[Records shown]
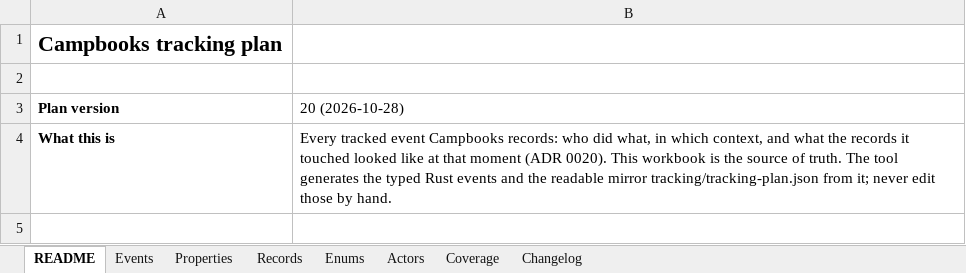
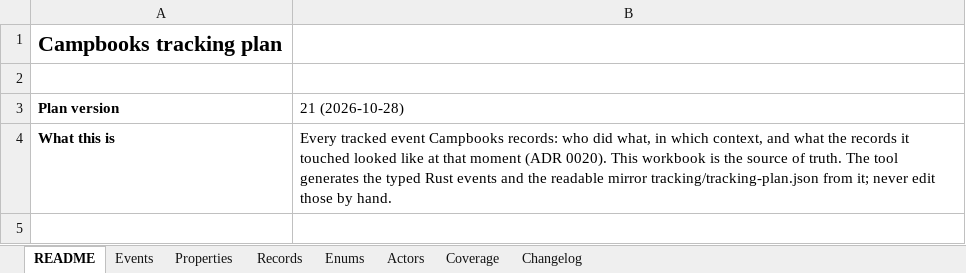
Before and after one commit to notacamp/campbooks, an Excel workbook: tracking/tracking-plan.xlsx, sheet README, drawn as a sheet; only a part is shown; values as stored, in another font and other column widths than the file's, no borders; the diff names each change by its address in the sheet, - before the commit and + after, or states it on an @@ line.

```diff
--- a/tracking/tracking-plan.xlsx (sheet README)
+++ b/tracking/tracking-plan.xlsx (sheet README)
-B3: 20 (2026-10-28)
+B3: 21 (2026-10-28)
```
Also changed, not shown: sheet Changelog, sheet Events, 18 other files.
[/Records shown]
Each line above where the word "README" occurs should be returned in full.

Before and after one commit to notacamp/campbooks, an Excel workbook: tracking/tracking-plan.xlsx, sheet README, drawn as a sheet; only a part is shown; values as stored, in another font and other column widths than the file's, no borders; the diff names each change by its address in the sheet, - before the commit and + after, or states it on an @@ line.
--- a/tracking/tracking-plan.xlsx (sheet README)
+++ b/tracking/tracking-plan.xlsx (sheet README)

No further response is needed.